WHAT YOU SHOULD DO
Where in the records does the word "participant" appear? Copy each line that holds it.

Itemized modification records:
* * *

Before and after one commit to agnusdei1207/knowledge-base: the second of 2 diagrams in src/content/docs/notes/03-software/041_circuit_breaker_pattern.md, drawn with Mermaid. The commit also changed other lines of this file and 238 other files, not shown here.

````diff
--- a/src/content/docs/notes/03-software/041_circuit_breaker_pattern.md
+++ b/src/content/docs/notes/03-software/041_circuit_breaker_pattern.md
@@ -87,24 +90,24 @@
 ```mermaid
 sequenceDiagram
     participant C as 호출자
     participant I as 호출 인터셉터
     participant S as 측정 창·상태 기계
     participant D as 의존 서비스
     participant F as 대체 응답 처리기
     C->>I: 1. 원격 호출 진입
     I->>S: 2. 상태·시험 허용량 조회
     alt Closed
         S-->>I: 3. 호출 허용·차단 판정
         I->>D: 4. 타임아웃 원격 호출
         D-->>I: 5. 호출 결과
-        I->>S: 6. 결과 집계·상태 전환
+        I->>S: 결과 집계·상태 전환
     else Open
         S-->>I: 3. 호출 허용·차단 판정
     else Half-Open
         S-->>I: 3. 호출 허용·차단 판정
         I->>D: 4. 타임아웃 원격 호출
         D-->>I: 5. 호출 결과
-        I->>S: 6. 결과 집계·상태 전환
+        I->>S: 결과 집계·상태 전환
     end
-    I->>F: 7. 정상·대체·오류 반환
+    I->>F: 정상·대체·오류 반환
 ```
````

* * *

SOLUTION TO THIS EXERCISE
     participant C as 호출자
     participant I as 호출 인터셉터
     participant S as 측정 창·상태 기계
     participant D as 의존 서비스
     participant F as 대체 응답 처리기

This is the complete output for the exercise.